§ **Problem to work on**: Take each line from the entries that holds "height" and copy it out.

-- Opening Marker --

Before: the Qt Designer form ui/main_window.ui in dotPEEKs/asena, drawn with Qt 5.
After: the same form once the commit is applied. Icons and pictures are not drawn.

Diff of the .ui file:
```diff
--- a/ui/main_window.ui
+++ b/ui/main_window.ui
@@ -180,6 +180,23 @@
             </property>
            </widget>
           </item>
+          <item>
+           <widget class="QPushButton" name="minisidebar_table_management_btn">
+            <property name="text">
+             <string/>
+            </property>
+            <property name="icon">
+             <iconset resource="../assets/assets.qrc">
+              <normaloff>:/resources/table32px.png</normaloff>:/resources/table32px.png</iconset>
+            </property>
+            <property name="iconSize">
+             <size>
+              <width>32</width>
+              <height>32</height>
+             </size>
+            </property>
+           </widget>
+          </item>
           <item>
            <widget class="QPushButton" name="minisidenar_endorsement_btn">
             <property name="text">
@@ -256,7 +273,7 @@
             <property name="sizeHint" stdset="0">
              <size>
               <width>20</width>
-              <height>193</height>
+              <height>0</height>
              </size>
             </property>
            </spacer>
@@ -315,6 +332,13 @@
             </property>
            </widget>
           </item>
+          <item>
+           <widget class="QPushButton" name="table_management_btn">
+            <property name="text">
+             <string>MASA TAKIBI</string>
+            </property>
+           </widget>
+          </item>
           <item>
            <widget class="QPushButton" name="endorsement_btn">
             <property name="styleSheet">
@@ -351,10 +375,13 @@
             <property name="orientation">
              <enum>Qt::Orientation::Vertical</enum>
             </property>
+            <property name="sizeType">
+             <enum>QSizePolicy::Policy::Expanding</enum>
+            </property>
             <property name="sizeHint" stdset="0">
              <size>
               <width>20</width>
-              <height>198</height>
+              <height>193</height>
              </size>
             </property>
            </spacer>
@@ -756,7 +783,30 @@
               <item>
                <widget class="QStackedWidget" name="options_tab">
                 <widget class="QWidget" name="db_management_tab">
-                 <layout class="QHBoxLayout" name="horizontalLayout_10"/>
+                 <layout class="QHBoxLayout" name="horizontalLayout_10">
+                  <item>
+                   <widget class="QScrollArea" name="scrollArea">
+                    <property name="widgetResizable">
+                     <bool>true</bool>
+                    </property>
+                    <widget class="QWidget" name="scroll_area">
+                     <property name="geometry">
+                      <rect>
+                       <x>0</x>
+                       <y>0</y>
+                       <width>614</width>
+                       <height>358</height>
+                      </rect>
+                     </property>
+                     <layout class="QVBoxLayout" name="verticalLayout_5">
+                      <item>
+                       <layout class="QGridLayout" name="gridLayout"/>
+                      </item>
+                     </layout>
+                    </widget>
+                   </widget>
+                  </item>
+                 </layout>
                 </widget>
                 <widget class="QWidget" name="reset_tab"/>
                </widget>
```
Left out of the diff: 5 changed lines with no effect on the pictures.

-- Closing Marker --

§ **Result for this exercise**:
+              <height>32</height>
-              <height>193</height>
+              <height>0</height>
-              <height>198</height>
+              <height>193</height>
+                       <height>358</height>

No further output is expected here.